WHAT NEEDS TO BE DONE: In the material below, identify each line bearing the word "export". Reproduce those lines.

GIVEN DATA:
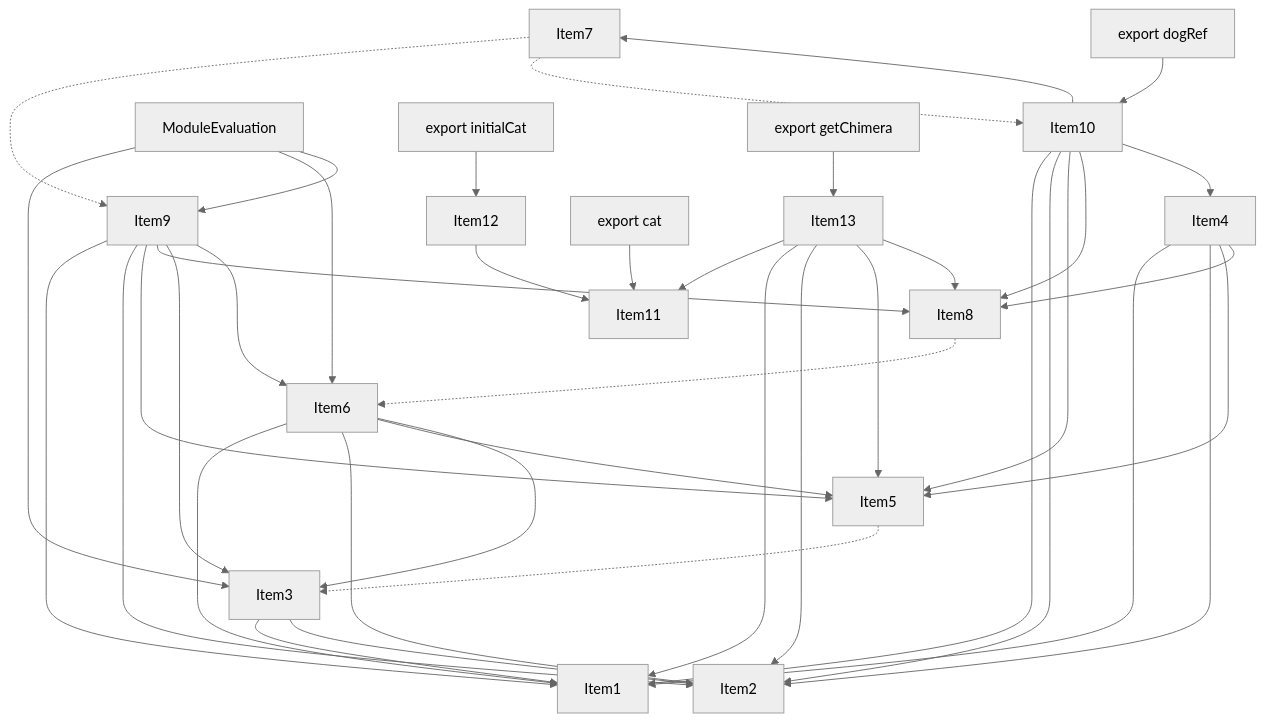
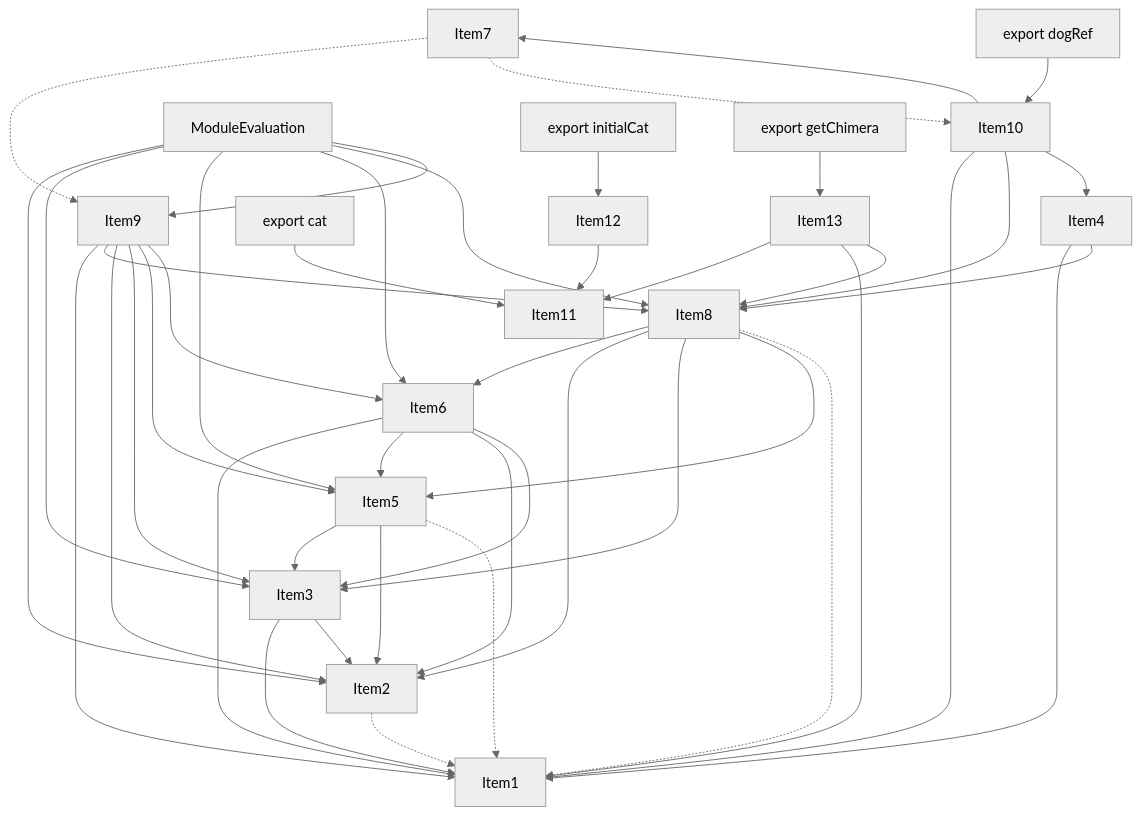
One commit to vercel/turborepo changed the fourth of 5 diagrams in crates/turbopack-ecmascript/tests/tree-shaker/analyzer/complex/output.md. Above: the diagram before and after it, drawn with Mermaid (neutral theme). The commit also changed other lines of this file and 3 other files, not shown here.

````diff
--- a/crates/turbopack-ecmascript/tests/tree-shaker/analyzer/complex/output.md
+++ b/crates/turbopack-ecmascript/tests/tree-shaker/analyzer/complex/output.md
@@ -285,65 +294,69 @@
 ```mermaid
 graph TD
     Item1;
     Item2;
     Item3;
     Item4;
     Item5;
     Item6;
     Item7;
     Item8;
     Item9;
     Item10;
     Item11;
     Item12;
     Item13;
     Item14;
     Item14["ModuleEvaluation"];
     Item15;
     Item15["export dogRef"];
     Item16;
     Item16["export cat"];
     Item17;
     Item17["export initialCat"];
     Item18;
     Item18["export getChimera"];
+    Item2 -.-> Item1;
     Item3 --> Item1;
     Item3 --> Item2;
-    Item5 -.-> Item3;
+    Item5 --> Item3;
+    Item5 --> Item2;
+    Item5 -.-> Item1;
     Item6 --> Item1;
+    Item6 --> Item5;
     Item6 --> Item2;
-    Item6 --> Item5;
     Item6 --> Item3;
-    Item8 -.-> Item6;
+    Item8 --> Item6;
+    Item8 --> Item2;
+    Item8 --> Item3;
+    Item8 --> Item5;
+    Item8 -.-> Item1;
     Item9 --> Item1;
+    Item9 --> Item8;
     Item9 --> Item2;
+    Item9 --> Item3;
     Item9 --> Item5;
-    Item9 --> Item8;
-    Item9 --> Item3;
     Item9 --> Item6;
     Item10 --> Item1;
-    Item10 --> Item2;
-    Item10 --> Item5;
     Item10 --> Item8;
     Item10 --> Item4;
     Item10 --> Item7;
     Item12 --> Item11;
     Item4 --> Item1;
-    Item4 --> Item2;
-    Item4 --> Item5;
     Item4 --> Item8;
     Item7 -.-> Item9;
     Item7 -.-> Item10;
     Item13 --> Item11;
     Item13 --> Item1;
-    Item13 --> Item2;
-    Item13 --> Item5;
     Item13 --> Item8;
+    Item14 --> Item2;
     Item14 --> Item3;
+    Item14 --> Item5;
     Item14 --> Item6;
+    Item14 --> Item8;
     Item14 --> Item9;
     Item15 --> Item10;
     Item16 --> Item11;
     Item17 --> Item12;
     Item18 --> Item13;
 ```
````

OUTPUT OF THE TASK:
     Item15["export dogRef"];
     Item16["export cat"];
     Item17["export initialCat"];
     Item18["export getChimera"];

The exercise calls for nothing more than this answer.